***** Given entries

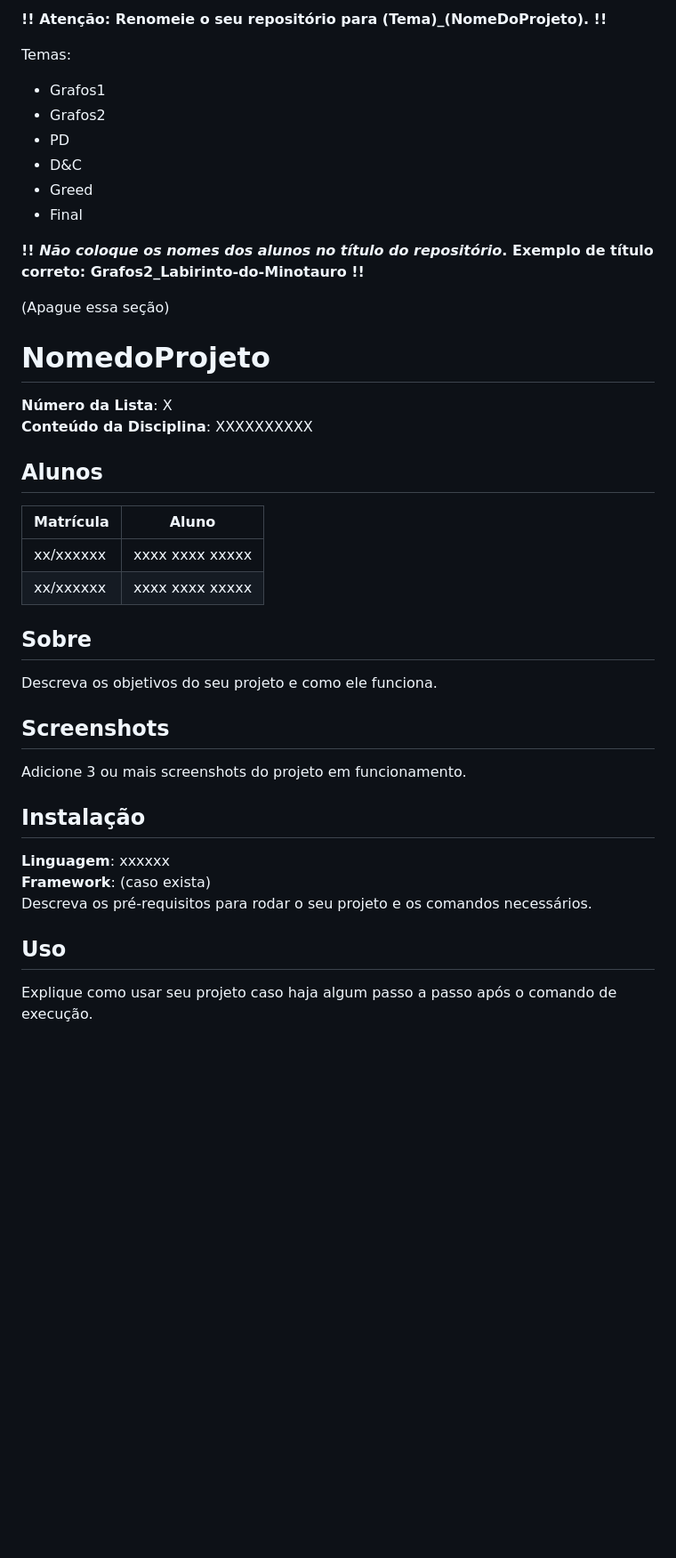
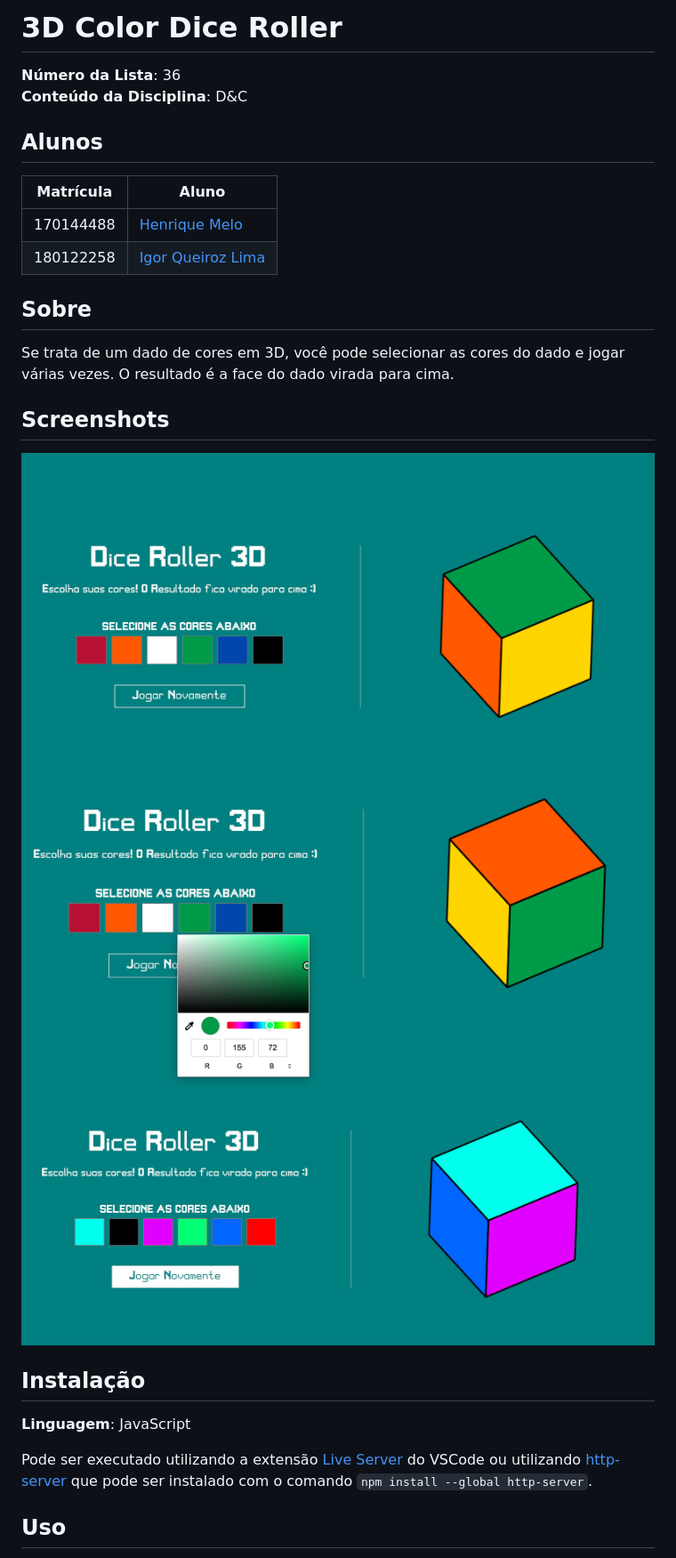
Before and after one commit to projeto-de-algoritmos/DC_3D-Color-Dice-Roller, a Markdown page: README.md, the part around the change printed below. Shown: that part at 89% size. Drawn GitHub-style; pictures changed too: assets/prints/1.png (added), assets/prints/2.png (added), assets/prints/3.png (added); blank space fills up the shorter version.

```diff
--- a/README.md
+++ b/README.md
@@ -1,39 +1,27 @@
-**!! Atenção: Renomeie o seu repositório para (Tema)_(NomeDoProjeto). !!**
+# 3D Color Dice Roller
 
-Temas:
- - Grafos1
- - Grafos2
- - PD
- - D&C
- - Greed
- - Final
-
- **!! *Não coloque os nomes dos alunos no título do repositório*. Exemplo de título correto: Grafos2_Labirinto-do-Minotauro !!**
-
- (Apague essa seção)
-
-# NomedoProjeto
-
-**Número da Lista**: X<br>
-**Conteúdo da Disciplina**: XXXXXXXXXX<br>
+**Número da Lista**: 36<br>
+**Conteúdo da Disciplina**: D&C<br>
 
 ## Alunos
-|Matrícula | Aluno |
-| -- | -- |
-| xx/xxxxxx  |  xxxx xxxx xxxxx |
-| xx/xxxxxx  |  xxxx xxxx xxxxx |
+
+| Matrícula | Aluno                                                |
+| --------- | ---------------------------------------------------- |
+| 170144488 | [Henrique Melo](https://github.com/HenriqueAmorim20) |
+| 180122258 | [Igor Queiroz Lima](https://github.com/igorq937)     |
 
 ## Sobre
-Descreva os objetivos do seu projeto e como ele funciona.
+Se trata de um dado de cores em 3D, você pode selecionar as cores do dado e jogar várias vezes. O resultado é a face do dado virada para cima.
 
 ## Screenshots
-Adicione 3 ou mais screenshots do projeto em funcionamento.
+<img src="assets/prints/1.png" style="height: 300px;"/></br>
+<img src="assets/prints/2.png" style="height: 300px;"/></br>
+<img src="assets/prints/3.png" style="height: 300px;"/></br>
 
 ## Instalação
-**Linguagem**: xxxxxx<br>
-**Framework**: (caso exista)<br>
-Descreva os pré-requisitos para rodar o seu projeto e os comandos necessários.
+**Linguagem**: JavaScript<br>
+
+Pode ser executado utilizando a extensão [Live Server](https://marketplace.visualstudio.com/items?itemName=ritwickdey.LiveServer) do VSCode ou utilizando [http-server](https://github.com/http-party/http-server) que pode ser instalado com o comando ``npm install --global http-server``.
 
 ## Uso
-Explique como usar seu projeto caso haja algum passo a passo após o comando de execução.
 
```
Also changed, not shown: other parts of README.md (+7 -2 lines).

**********

Across the data, count every line where the string "prints" turns up, then write only that count.

### Answer space:
4